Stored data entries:

▬▬▬

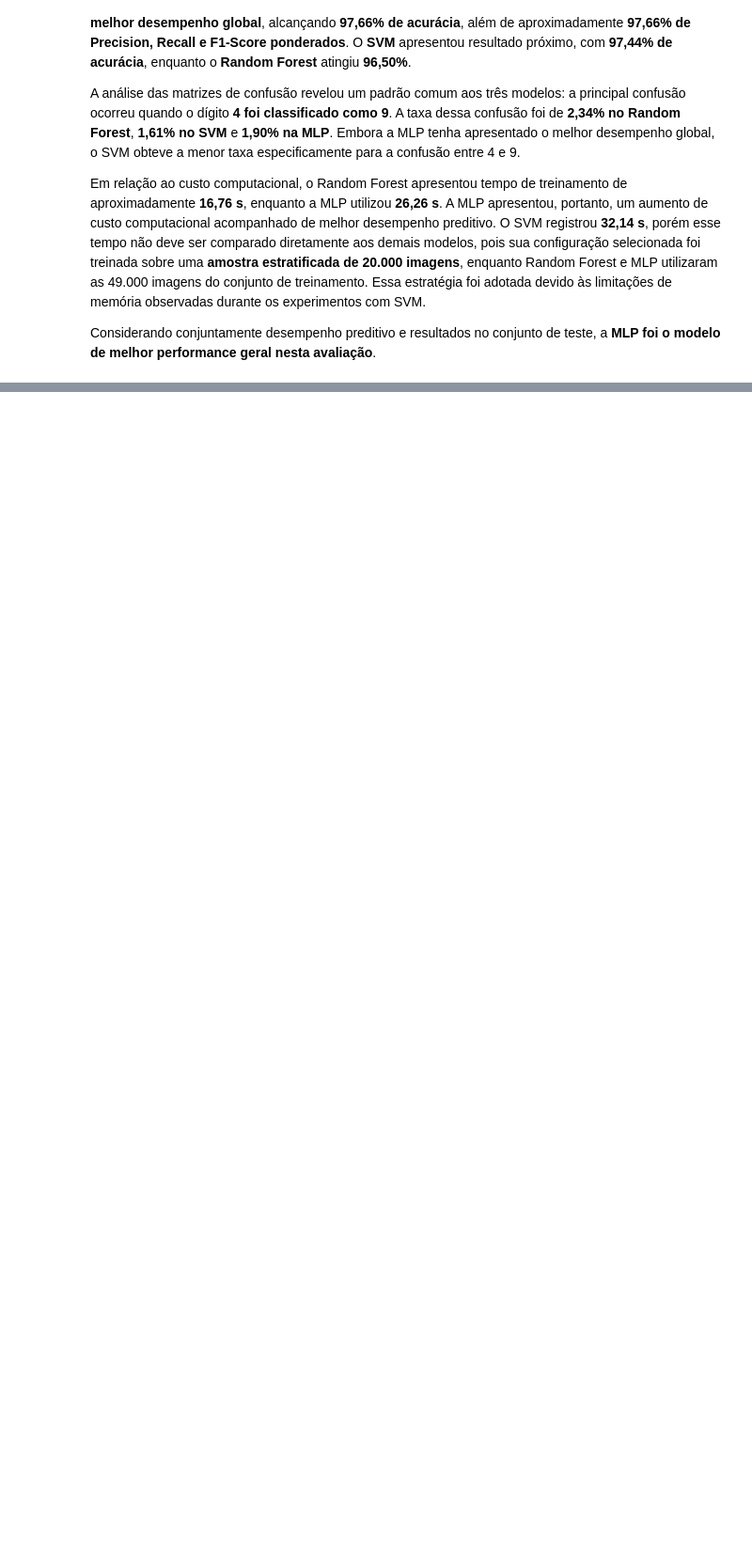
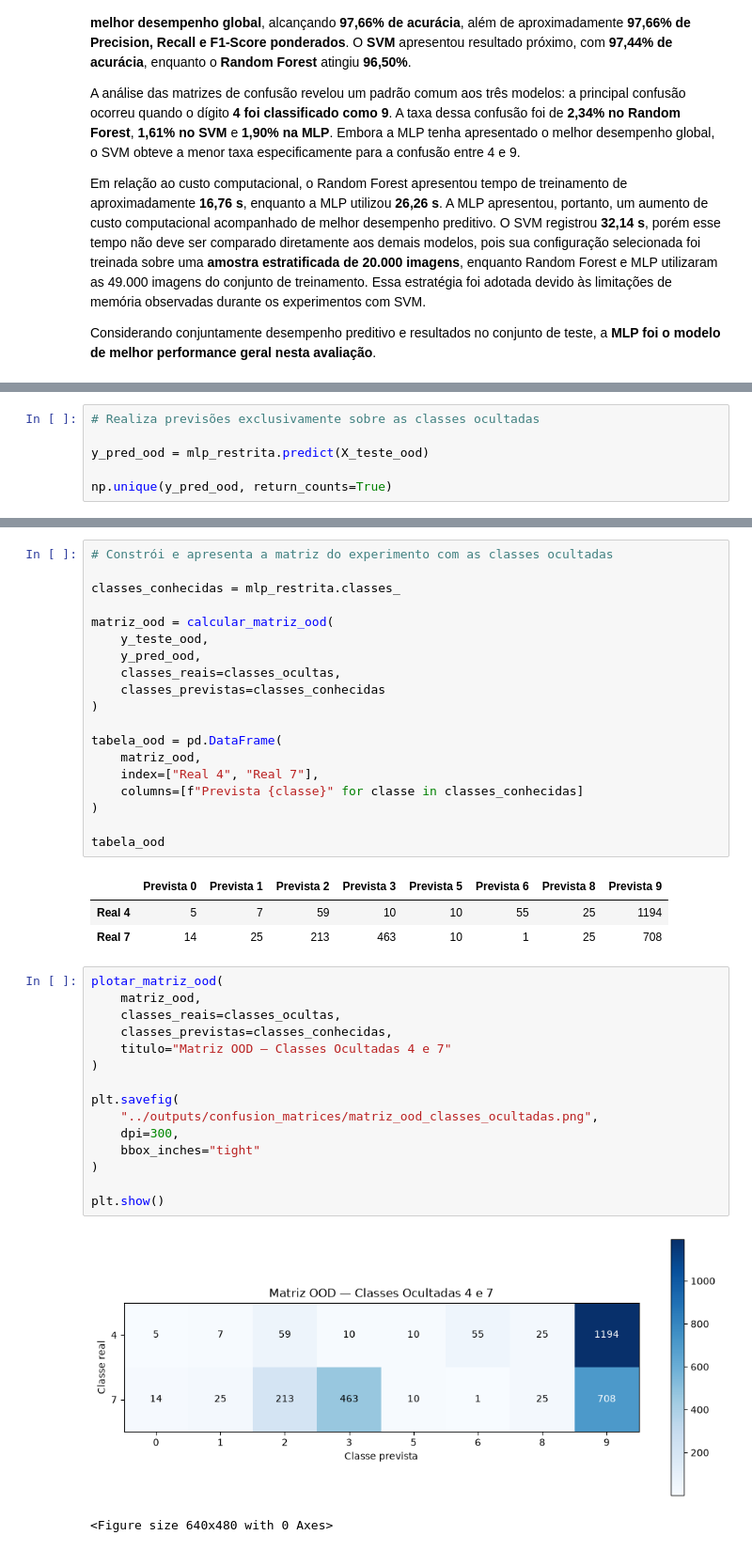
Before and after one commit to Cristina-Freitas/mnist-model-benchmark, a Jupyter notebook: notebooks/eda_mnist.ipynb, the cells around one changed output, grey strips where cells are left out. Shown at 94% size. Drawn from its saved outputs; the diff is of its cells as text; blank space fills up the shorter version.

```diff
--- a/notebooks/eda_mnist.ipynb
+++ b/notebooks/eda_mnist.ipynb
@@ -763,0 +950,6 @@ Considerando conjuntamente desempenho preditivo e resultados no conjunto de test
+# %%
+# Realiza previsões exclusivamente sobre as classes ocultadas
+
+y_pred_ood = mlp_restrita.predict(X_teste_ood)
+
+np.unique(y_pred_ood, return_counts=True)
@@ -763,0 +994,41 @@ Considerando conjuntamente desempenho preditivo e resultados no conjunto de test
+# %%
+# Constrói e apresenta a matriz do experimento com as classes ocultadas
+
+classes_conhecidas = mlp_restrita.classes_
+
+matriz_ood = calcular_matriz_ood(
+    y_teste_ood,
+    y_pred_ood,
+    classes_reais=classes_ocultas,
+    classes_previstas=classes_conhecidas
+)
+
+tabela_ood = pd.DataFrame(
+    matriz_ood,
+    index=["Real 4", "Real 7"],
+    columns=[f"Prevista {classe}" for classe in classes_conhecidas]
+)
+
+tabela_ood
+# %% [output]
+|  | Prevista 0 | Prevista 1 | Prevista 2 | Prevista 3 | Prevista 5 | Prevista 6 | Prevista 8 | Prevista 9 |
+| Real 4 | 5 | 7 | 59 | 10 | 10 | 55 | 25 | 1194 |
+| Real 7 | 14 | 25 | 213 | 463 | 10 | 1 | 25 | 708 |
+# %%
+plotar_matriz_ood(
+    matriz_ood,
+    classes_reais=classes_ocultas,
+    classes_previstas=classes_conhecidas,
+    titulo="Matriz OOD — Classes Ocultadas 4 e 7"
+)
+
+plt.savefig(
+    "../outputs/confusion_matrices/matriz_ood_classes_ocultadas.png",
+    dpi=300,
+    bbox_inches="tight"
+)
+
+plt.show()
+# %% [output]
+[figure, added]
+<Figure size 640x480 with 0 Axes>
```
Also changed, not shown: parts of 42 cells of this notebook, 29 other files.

▬▬▬

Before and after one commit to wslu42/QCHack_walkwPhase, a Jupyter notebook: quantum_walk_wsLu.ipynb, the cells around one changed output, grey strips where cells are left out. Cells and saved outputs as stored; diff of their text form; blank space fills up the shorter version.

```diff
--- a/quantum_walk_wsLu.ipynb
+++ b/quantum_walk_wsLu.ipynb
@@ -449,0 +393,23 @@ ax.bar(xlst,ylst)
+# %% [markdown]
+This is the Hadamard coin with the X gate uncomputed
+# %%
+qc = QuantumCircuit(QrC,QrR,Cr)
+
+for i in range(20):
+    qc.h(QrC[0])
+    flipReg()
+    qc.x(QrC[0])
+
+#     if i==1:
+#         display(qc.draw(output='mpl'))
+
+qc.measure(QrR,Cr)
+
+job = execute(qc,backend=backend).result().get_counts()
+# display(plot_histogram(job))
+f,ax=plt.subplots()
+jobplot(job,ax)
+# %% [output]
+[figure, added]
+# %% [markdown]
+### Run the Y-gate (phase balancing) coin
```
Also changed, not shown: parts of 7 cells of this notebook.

▬▬▬

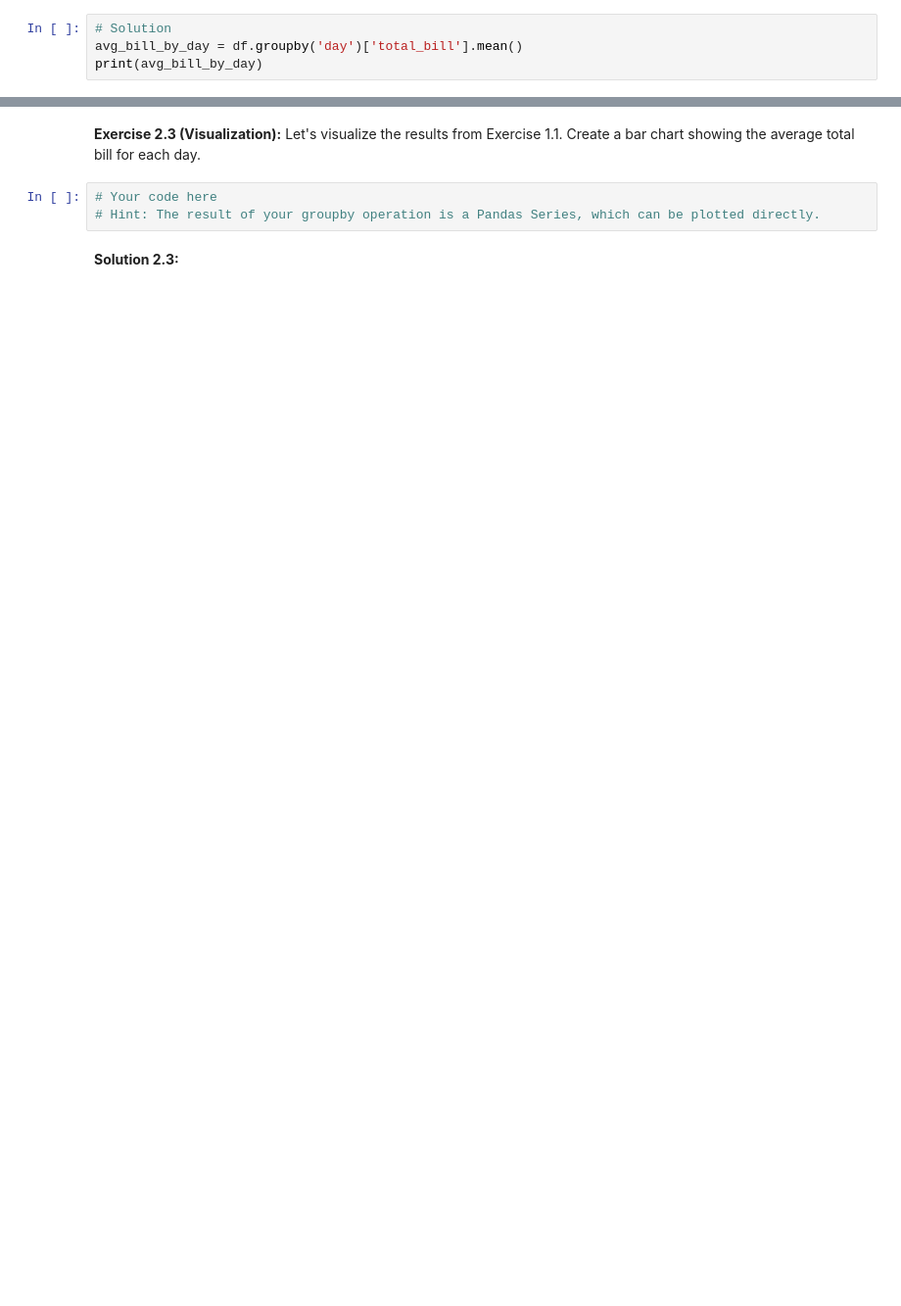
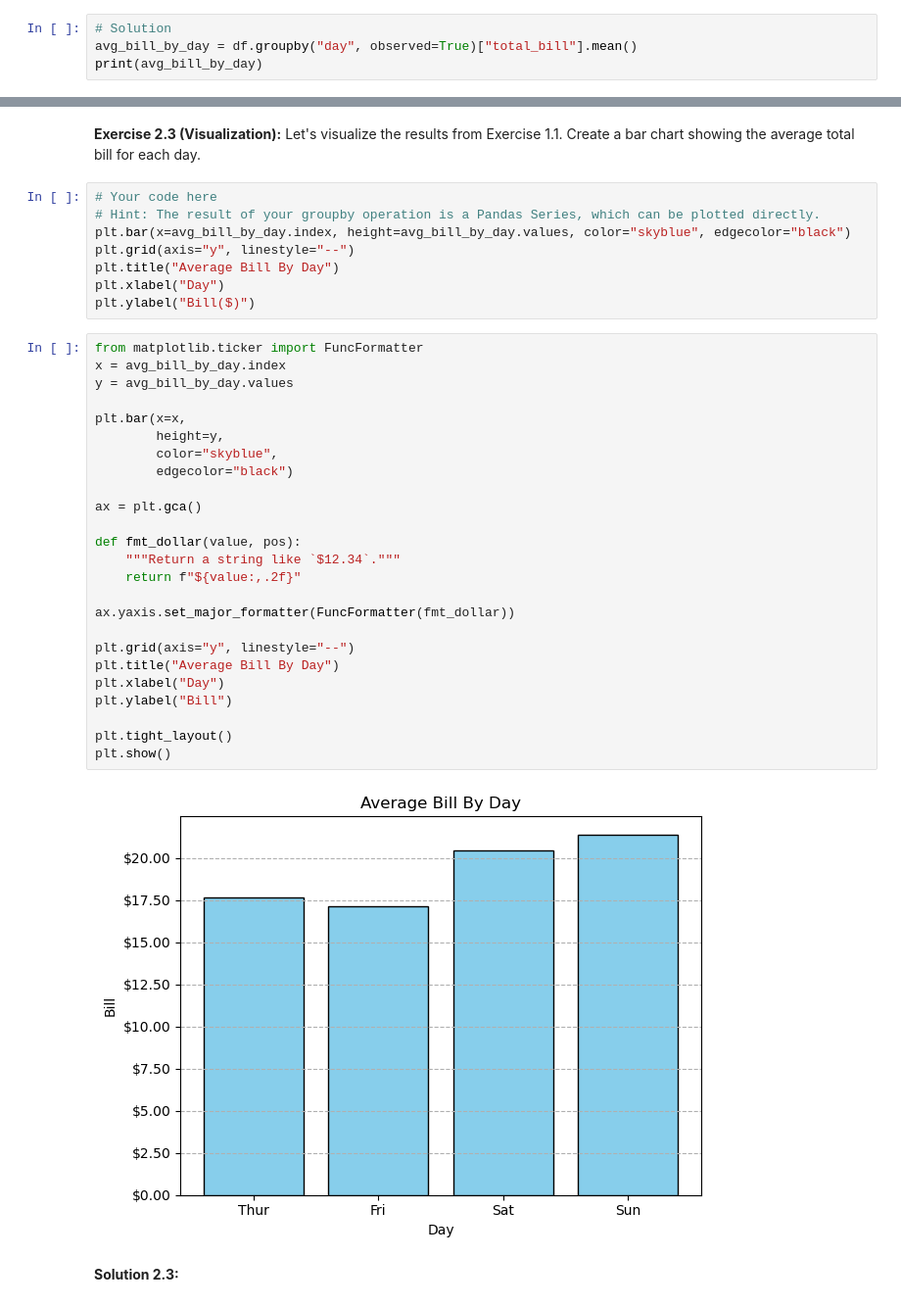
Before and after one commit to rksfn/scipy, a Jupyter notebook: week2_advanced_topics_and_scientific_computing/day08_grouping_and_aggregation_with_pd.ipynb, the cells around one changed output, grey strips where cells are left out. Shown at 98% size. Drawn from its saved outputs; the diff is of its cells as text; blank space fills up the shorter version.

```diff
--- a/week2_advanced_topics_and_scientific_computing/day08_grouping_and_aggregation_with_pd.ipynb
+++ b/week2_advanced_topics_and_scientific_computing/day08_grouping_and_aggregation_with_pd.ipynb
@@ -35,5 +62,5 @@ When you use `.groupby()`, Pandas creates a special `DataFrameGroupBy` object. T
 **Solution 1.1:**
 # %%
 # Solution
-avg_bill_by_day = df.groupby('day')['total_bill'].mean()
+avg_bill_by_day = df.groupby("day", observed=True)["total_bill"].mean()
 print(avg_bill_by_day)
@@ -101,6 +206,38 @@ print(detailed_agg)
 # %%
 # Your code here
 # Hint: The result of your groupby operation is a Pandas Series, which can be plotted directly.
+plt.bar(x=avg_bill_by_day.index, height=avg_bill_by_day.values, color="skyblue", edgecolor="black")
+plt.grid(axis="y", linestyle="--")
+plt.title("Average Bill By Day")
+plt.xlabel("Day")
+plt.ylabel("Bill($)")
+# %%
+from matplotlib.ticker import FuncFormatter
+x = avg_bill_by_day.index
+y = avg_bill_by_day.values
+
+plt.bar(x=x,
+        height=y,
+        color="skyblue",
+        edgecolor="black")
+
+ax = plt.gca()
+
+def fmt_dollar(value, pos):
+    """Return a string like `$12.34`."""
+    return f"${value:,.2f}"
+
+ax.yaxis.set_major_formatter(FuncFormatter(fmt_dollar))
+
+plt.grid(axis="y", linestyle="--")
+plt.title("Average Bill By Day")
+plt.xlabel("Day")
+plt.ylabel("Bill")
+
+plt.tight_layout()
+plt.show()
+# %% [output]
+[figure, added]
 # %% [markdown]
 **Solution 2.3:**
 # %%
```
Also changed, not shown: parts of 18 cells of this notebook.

▬▬▬

◆ **EXERCISE PROMPT**:
Using the entries above, give the number of lines that include "fills", with no added words.

◆ **WRITTEN RESPONSE**:
3